Inside the shop was quiet. A couple of older ladies were chatting over large mugs of coffee and cinnamon buns at a table near the window. Bella was behind the counter, her hair tucked up in a high bun, her dark apron dusted with flour.
She glanced over and gave Molly about half the smile she gave most. “Morning, Molly.”
“Good morning. It’s quiet in here,” Molly remarked. Bella was well-known by locals and tourists alike for her delicious treats.
“You just missed the rush actually. I think a lot of tourists are heading home so there was an early morning crowd.”
Molly looked at the display case to see what was available. “You can’t blame them for wanting one last taste.” Her mouth watered.
Bella’s smile morphed into the real thing. Molly was taking it one step at a time, trying to regain Bella’s trust after mistakenly accusing the baker’s boyfriend of foul play earlier in the summer.
She wiped her hands on her apron. “Thank you. What can I get you?”
If she thought too hard about it, she’d change her mind a dozen times. “I’ll have a lemon blueberry scone and six chocolate chip muffins.”
Bella laughed. “Hungry?”
Molly nodded her head toward the door where Hannah could be seen through the glass playing with the pup. “Might as well treat the staff.”
“Good call.” Bella got a box for Molly’s order and slid open the case. “So, how’s the B and B? The wedding is this weekend, right?”
News moved through Britton Bay quicker than Tigger gobbled his food. The wedding was worthy of big-time gossip among the locals since the mother of the bride had grown up in the converted Victorian. The childhood connection had warmed Katherine’s heart, making her agree to host the entire wedding party in the six rooms she had available.
Molly leaned on the counter while Bella grabbed the muffins. “It is. They started arriving this morning. Loudly.”
Bella taped the box shut and glanced at Molly, one eyebrow arched. “Uh-oh. My mom went to school with the bride’s mom. Said she was quite the diva. Of course, she could have just been trying to make me feel better after Katherine called me about the catering.”
Bagging up the scone and passing it over, Bella rang up the order. Molly tried to think of a polite way to quell her curiosity as she tapped in her PIN.
“What happened with the catering?” There was no polite way to be nosy.

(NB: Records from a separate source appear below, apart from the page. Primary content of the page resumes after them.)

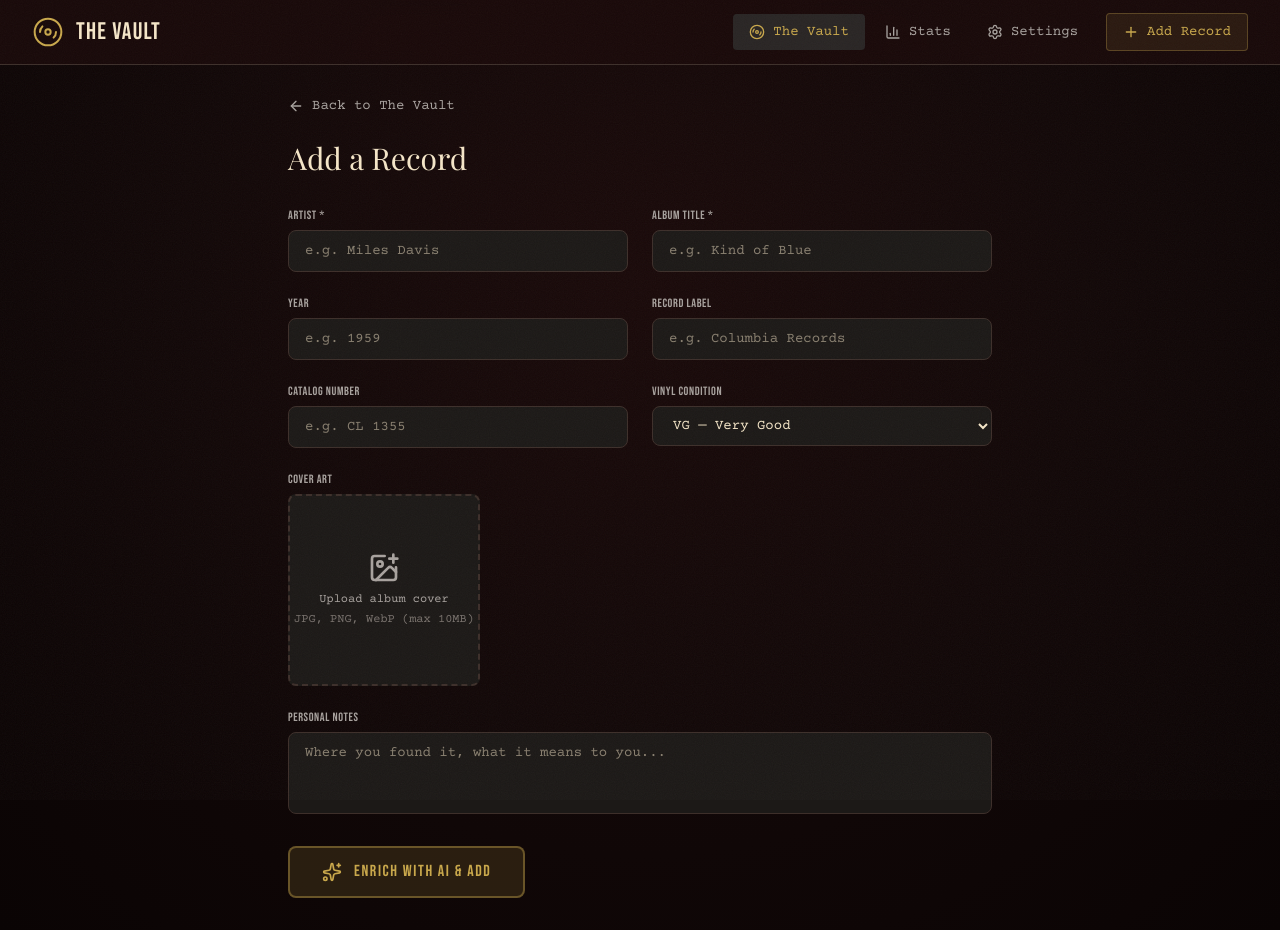
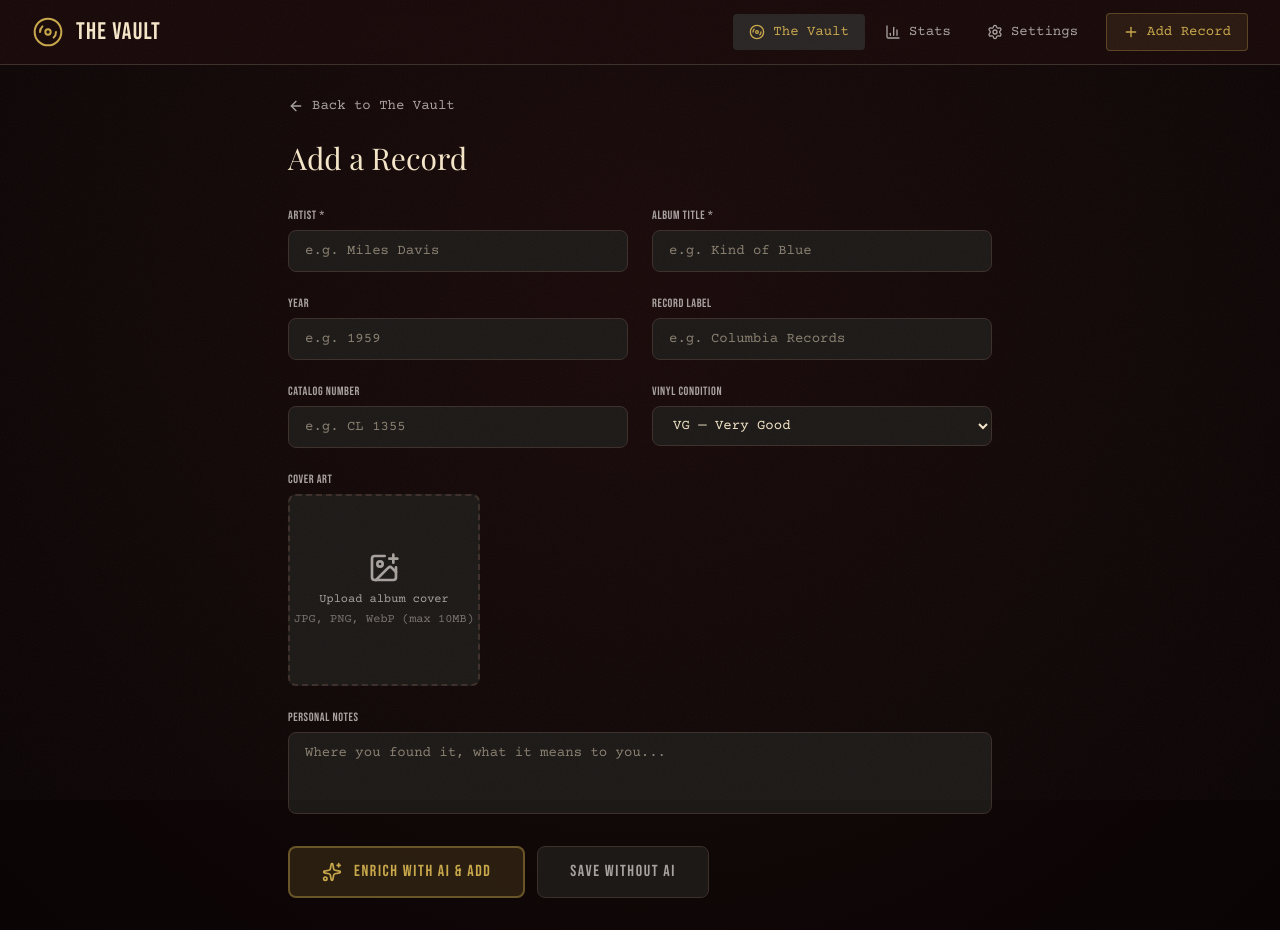
Before and after one commit to miguel0277/theVault, a Next.js app: page /vault/add in a window 1280 px wide. Built offline with nearby package versions, Linux system fonts and the light colour scheme; a web font is replaced by a local one.

Commit message:
feat: add Save without AI button on add record page

```diff
--- a/src/app/vault/add/page.tsx
+++ b/src/app/vault/add/page.tsx
@@ -178,8 +178,11 @@ export default function AddRecordPage() {
 
   async function handleSaveBasic() {
     if (!formValues) return;
+    await handleSaveBasicWithData(formValues);
+  }
+
+  async function handleSaveBasicWithData(data: AddRecordForm) {
     setIsSubmitting(true);
-
     try {
       const uploadedCoverUrl = await uploadCover();
 
@@ -187,14 +190,14 @@ export default function AddRecordPage() {
         method: "POST",
         headers: { "Content-Type": "application/json" },
         body: JSON.stringify({
-          title: formValues.title,
-          artist: formValues.artist,
-          year: formValues.year && !isNaN(formValues.year) ? formValues.year : null,
-          label: formValues.label || null,
-          catalogNumber: formValues.catalogNumber || null,
-          condition: formValues.condition,
+          title: data.title,
+          artist: data.artist,
+          year: data.year && !isNaN(data.year) ? data.year : null,
+          label: data.label || null,
+          catalogNumber: data.catalogNumber || null,
+          condition: data.condition,
           coverArt: uploadedCoverUrl || null,
-          userNotes: formValues.userNotes || null,
+          userNotes: data.userNotes || null,
         }),
       });
 
@@ -428,15 +431,30 @@ export default function AddRecordPage() {
                 />
               </div>
 
-              {/* Submit */}
+              {/* Submit buttons */}
+              <div className="flex flex-col sm:flex-row gap-3">
                 <button
                   type="submit"
-                className="flex items-center gap-3 px-8 py-3 bg-gold/15 border-2 border-gold/40 rounded-lg text-gold hover:bg-gold/25 hover:border-gold/60 transition-all"
+                  className="flex items-center justify-center gap-3 px-8 py-3 bg-gold/15 border-2 border-gold/40 rounded-lg text-gold hover:bg-gold/25 hover:border-gold/60 transition-all"
                   style={{ fontFamily: "var(--font-label)", letterSpacing: "0.1em" }}
                 >
                   <Sparkles className="w-5 h-5" />
                   ENRICH WITH AI & ADD
                 </button>
+                <button
+                  type="button"
+                  onClick={handleSubmit(async (data) => {
+                    setFormValues(data);
+                    await handleSaveBasicWithData(data);
+                  })}
+                  disabled={isSubmitting || uploadingCover}
+                  className="flex items-center justify-center gap-2 px-8 py-3 bg-charcoal border border-border rounded-lg text-muted-foreground hover:text-parchment hover:border-border/80 transition-all disabled:opacity-50"
+                  style={{ fontFamily: "var(--font-label)", letterSpacing: "0.1em" }}
+                >
+                  {isSubmitting ? <Loader2 className="w-4 h-4 animate-spin" /> : null}
+                  SAVE WITHOUT AI
+                </button>
+              </div>
             </form>
           </motion.div>
         )}
```
Lines whose indentation alone changed are shown as unchanged.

The baker huffed out a breath and pushed a strand of hair off her forehead with the back of her hand. “You know I normally supply Katherine’s baked goods and she’d explained to the mother of the bride that breakfasts were included, but she insisted that they wanted their own caterer even for the days before the wedding.”
Molly accepted the bag from Bella after tucking her bank card away. “Hmm. They do strike me as the types to be quite particular.”
When a timer dinged, Bella glanced toward the door of the kitchen, then back at Molly. “I’ll say. Apparently the caterer won some big culinary contest and they wanted the wedding party to experience the award-winning delights for all five days.”
Though there was a tinge of irritation in the baker’s voice, she didn’t seem angry about the loss of income. Molly knew, firsthand, that it was in Bella’s nature to forgive and forget. Mostly. Despite her apology for adding Callan, the shake shop owner, and Bella’s guy to her list of suspects who may have wanted her former colleague dead, there was still a certain amount of stiffness to the interactions she had with the baker. Molly’s not so polite nosiness had created potholes in the road to friendship with Bella. Plus, she’d been completely wrong. Molly was still hoping things would feel natural between them since they were close in age and she genuinely liked the baker.
“Well, I don’t care if she was given an award by Gordon Ramsey himself, there’s no way whatever caterer they’re bringing could make better muffins or scones than you.”
Bella smiled, all traces of tension vanishing from the woman’s features. Her dark brown eyes showed a mixture of affection and appreciation, making Molly grateful she kept trying to iron things out.
“Thanks. I better go or the next batch of scones will be anything but award worthy.”
Molly waved and went back out to greet Hannah and her Tigger. The dog jumped and yipped with unadulterated glee and Molly laughed, trading Hannah the leash for the box of muffins.
“Mind carrying those?” The Britton Bay Bulletin’s office was on the way to Hannah’s so Molly assumed the girl would walk with her and the dog.
As expected, Hannah took the box and fell into step beside her.
“So, I was thinking we could do a story about the wedding. Well, the bed-and-breakfast really. We could feature the house, which would give Katherine more exposure right?”
Molly couldn’t hold back the wattage on her smile. Hannah was a bright girl with an excellent talent for storytelling. She interned at the paper in between classes during the school year, but had been working close to full time all summer. As usual, her idea was bright and fun and relevant. Something the newspaper had been missing when Molly arrived in town.
“It absolutely would and I agree, there’s a ton we could do surrounding the wedding. It’s important to have stories that pique interest,” Molly agreed as she thought about what Bella said.
As they neared the office, she added, “And I’m pretty sure there’s plenty of people interested in seeing how this wedding plays out.”